Subsequent developments in concrete

Two decades after the construction of the Pichi Richi culverts, another advance in the use of concrete was made. The first steps towards reinforced concrete had been taken in 1808, but it was not until the turn of the century that methods of analysis were developed, and subsequently many new structures in this material were built. Australia did not lag far behind the rest of the world in introducing reinforced concrete to bridge building. The first concrete girder and slab bridge in Australia, and one of the first in the world, was built in 1896 over the Mary River at Lamington in Queensland. In South Australia, the first reinforced concrete bridge was constructed in 1906 at Watson's Gap on the railway between Port Elliot and Victor Harbor. This is a 10 m span arch and may actually be unreinforced. In the following year, the first reinforced concrete beam and slab bridge was built to carry the same railway over the Hindmarsh River at Victor Harbor.

One of the people who played a significant role in the development of concrete early this century was the Frenchman, Eugene Freysinnet. Until 1917 the method of compacting had been by pounding the concrete by hand, a labour‑intensive method unchanged since the time of the Romans. In that year, Freysinnet introduced vibration (during the construction of an airship hanger at Orly airport) as a more economical method, using at first an external vibrator. Later, immersion vibrators were developed. The pace of developments has continued to this day, and now concrete is the main structural material.

The earthenware pipes

By way of contrast, earthenware pipes have been used for many thousands of years and earthenware is one of the oldest materials used by man. It is formed from clay, a substance found in abundance in most parts of the world. Clay, free from all organic matter, is dug from the earth's surface and prepared by beating and kneading and picking out the stones and hard lumps. While still damp, the plastic clay is moulded to shape and then fired to a high temperature. This results in a transformation of its properties from the plastic state to a material which is hard and durable. By applying a glaze, the surface of the earthenware can be made impervious and resistant to attack from almost anything. The pipes were made in diameters from 4 inches up to 42 inches and in short lengths of three or four feet with a socket at one end to receive the next length.

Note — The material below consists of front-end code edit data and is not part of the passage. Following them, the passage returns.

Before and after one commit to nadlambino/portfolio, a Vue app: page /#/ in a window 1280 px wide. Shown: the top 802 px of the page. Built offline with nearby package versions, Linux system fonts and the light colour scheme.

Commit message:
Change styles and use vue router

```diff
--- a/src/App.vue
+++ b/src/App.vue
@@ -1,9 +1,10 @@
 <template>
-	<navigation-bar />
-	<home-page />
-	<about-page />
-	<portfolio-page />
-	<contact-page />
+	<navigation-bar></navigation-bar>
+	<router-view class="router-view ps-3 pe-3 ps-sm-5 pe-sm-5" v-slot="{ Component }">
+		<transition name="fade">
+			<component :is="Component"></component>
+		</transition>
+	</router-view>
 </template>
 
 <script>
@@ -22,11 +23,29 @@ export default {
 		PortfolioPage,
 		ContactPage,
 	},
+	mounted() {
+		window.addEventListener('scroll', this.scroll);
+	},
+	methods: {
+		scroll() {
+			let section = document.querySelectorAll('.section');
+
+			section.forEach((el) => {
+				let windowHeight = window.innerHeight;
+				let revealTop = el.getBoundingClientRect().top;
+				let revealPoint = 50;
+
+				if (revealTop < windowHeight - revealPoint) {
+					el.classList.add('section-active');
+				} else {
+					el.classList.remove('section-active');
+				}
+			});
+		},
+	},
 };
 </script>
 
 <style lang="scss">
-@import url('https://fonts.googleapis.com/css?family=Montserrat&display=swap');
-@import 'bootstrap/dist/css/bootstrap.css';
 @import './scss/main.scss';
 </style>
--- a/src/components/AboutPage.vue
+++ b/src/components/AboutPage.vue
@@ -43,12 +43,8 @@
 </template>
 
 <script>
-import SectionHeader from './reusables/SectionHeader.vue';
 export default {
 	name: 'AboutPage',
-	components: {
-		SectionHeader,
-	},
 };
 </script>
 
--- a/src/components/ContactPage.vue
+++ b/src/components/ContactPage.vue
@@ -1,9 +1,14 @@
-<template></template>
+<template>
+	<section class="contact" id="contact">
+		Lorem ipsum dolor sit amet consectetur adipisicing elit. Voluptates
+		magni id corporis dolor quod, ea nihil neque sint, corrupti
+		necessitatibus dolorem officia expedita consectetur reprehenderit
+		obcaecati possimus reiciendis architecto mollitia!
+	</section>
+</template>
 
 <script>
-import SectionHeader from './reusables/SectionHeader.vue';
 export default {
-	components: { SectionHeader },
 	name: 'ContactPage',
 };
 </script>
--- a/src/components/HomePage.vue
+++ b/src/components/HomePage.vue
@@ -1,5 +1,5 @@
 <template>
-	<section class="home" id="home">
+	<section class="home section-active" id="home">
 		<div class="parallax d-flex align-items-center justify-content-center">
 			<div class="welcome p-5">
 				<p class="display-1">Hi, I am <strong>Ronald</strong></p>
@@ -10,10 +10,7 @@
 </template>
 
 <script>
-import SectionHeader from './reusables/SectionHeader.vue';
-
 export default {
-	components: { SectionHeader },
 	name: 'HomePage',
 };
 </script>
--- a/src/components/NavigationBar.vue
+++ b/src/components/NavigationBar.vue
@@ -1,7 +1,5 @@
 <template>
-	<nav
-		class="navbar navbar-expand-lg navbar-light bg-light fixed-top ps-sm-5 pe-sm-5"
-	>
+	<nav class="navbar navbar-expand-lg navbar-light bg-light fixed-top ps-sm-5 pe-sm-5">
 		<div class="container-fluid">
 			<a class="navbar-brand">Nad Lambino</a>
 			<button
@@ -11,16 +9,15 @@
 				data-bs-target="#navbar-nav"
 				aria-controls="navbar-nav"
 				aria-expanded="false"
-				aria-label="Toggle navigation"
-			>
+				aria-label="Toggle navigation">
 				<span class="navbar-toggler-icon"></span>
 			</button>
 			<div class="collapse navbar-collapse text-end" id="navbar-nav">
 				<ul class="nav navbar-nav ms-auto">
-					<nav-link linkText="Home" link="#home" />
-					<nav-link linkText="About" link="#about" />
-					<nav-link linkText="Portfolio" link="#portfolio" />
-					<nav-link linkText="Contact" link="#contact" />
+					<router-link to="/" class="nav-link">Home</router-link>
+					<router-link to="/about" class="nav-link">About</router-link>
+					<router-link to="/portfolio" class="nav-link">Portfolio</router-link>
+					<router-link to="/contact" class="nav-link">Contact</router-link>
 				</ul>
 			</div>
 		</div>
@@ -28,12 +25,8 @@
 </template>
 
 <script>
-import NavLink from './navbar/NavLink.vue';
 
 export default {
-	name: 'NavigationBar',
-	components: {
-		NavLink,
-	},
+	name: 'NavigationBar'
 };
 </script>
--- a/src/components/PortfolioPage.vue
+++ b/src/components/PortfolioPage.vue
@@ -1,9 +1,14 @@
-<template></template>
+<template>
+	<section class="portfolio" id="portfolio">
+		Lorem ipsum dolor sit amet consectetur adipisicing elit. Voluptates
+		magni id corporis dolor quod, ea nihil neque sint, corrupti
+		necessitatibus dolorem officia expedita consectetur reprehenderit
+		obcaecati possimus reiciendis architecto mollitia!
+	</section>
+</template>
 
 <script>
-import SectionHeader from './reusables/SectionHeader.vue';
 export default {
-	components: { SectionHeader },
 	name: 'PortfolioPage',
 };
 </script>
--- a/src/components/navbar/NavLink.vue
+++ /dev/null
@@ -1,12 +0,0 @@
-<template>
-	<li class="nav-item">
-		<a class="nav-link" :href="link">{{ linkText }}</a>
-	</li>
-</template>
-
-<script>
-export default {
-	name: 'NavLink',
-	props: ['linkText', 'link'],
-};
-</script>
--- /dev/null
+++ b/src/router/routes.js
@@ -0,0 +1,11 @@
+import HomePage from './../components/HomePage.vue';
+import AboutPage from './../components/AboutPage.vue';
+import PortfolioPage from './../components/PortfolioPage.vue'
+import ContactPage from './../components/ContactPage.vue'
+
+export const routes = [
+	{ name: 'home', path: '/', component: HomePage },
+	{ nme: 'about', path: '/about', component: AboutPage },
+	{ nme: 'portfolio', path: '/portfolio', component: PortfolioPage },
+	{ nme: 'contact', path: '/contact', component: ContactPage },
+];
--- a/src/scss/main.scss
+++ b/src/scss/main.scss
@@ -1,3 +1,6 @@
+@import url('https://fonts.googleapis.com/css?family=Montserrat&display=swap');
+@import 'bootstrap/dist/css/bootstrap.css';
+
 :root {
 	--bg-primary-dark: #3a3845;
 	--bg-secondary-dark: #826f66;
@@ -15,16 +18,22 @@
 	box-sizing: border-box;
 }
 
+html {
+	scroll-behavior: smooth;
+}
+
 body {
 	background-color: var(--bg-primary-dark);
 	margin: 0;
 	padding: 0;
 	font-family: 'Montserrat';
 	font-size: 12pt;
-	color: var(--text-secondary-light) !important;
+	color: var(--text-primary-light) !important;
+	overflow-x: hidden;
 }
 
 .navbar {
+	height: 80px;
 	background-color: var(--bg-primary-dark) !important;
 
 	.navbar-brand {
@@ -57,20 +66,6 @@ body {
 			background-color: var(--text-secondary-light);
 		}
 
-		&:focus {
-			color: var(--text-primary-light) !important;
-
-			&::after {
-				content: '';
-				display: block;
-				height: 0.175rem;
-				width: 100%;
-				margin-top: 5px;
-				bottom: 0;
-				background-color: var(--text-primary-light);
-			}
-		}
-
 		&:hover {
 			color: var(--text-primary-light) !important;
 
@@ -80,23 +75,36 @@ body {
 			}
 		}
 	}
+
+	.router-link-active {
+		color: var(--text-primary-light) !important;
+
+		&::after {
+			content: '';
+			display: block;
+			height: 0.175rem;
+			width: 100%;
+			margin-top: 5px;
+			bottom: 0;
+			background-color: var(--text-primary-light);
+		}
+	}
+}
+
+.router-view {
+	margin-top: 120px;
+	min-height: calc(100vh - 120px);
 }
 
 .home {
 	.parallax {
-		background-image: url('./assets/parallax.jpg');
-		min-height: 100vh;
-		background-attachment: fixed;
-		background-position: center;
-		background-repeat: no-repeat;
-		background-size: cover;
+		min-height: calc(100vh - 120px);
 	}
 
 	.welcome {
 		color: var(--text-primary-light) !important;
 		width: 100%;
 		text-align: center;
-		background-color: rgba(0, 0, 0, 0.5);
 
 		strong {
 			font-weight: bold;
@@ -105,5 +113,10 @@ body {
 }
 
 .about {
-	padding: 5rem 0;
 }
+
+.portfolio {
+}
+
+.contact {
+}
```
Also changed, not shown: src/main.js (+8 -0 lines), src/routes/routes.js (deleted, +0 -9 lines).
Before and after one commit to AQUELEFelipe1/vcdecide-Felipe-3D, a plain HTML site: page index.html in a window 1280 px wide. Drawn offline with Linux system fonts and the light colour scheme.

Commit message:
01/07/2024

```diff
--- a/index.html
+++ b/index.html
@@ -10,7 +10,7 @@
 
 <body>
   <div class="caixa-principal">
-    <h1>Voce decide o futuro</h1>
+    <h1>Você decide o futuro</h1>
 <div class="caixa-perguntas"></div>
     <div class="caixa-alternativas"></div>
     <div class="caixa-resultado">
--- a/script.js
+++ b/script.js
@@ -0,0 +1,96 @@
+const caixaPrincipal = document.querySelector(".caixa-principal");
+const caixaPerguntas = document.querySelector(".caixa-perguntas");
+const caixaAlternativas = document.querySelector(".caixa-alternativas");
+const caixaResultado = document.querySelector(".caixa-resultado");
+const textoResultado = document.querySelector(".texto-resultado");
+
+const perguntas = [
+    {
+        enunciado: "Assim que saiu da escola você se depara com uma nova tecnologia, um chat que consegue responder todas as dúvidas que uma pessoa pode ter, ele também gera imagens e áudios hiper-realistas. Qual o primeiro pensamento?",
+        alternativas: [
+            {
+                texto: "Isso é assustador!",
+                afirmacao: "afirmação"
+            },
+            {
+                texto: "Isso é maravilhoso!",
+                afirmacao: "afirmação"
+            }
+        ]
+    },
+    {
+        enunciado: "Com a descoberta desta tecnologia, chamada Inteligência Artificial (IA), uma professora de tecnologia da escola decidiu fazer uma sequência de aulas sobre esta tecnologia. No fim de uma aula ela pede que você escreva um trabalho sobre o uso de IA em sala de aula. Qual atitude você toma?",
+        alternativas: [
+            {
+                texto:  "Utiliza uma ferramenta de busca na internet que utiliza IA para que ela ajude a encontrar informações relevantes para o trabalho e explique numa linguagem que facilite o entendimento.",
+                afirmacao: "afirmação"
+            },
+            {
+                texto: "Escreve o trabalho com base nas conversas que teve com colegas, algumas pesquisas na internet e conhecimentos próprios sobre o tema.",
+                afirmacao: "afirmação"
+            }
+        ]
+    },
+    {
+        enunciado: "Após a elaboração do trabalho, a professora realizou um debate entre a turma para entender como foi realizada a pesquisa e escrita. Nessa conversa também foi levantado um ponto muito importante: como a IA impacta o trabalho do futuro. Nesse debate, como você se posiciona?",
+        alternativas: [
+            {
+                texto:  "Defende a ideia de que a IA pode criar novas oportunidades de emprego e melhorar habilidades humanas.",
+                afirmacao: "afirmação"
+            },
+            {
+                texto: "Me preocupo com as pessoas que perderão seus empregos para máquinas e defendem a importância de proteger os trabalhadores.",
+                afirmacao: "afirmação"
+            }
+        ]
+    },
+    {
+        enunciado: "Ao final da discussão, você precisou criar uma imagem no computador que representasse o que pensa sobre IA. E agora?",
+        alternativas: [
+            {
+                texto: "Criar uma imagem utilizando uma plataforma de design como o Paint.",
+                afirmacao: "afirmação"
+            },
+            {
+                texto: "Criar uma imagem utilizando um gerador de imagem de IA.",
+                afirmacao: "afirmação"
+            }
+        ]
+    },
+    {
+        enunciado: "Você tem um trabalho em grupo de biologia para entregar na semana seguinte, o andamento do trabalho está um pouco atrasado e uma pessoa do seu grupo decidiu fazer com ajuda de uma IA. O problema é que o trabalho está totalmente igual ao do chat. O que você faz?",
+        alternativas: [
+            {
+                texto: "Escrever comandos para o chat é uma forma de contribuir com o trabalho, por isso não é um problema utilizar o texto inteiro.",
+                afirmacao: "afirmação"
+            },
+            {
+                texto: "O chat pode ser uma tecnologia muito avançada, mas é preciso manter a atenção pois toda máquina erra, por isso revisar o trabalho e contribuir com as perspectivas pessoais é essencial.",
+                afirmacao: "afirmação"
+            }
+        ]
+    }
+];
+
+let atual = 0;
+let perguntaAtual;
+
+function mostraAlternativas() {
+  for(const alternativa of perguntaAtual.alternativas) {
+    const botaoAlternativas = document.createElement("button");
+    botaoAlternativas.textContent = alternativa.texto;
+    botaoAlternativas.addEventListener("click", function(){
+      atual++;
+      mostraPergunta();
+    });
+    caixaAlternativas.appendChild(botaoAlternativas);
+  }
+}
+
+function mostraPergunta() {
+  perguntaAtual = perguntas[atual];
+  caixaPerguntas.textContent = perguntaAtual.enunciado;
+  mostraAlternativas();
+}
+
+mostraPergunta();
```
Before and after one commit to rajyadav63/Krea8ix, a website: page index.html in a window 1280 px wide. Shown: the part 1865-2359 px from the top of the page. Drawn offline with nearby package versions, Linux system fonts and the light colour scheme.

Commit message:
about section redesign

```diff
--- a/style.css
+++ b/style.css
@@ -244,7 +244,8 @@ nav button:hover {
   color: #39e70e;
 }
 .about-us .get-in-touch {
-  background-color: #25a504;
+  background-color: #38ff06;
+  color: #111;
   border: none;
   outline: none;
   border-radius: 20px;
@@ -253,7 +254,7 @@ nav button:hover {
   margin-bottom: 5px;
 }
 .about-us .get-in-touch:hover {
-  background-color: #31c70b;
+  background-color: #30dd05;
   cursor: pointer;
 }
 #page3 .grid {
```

The earthenware pipes on the Pichi Richi Railway are mostly still functioning as designed, unnoticed by most who travel along the track. They play an extremely important role, a larger role than their small size would indicate, in draining water from one side of the track to the other. Some have blocked, causing settlement in the formation, and others have broken under the weight of embankment and trains, but still have an opening to carry water under the track.

Whereas concrete has been developed into a major structural material, earthenware has disappeared from the modern engineering construction, replaced in the 1960s by a new plastic known as polyvinyl chloride (PVC).

The drainage under the stone wall on curve 29 is clearly visible in this 1962 photo of NM17 hauling derelict NMs to Port Augusta for scrapping. (Jack Babbage)


H.J. Hopkins, A Span of Bridges, Praeger Publishers, New York, 1970.

R.C. Patterson, On the best methods of Railway Construction for the development of New Countries, as illustrated by the Railway Systems of South Australia, minutes of proceedings of the Institution of Civil Engineers, London, paper presented on 14 January 1879.

D.W. Penn, How Firm the Foundation: A Historical Survey of an Independent Venture that Founded the Portland Cement Industry in Australia, Concrete Publishing Co Ltd., Adelaide, 1977.

This article by Bill Stacy was published in Pichi Richi Patter Volume 12, No. 2, Summer 1984-85.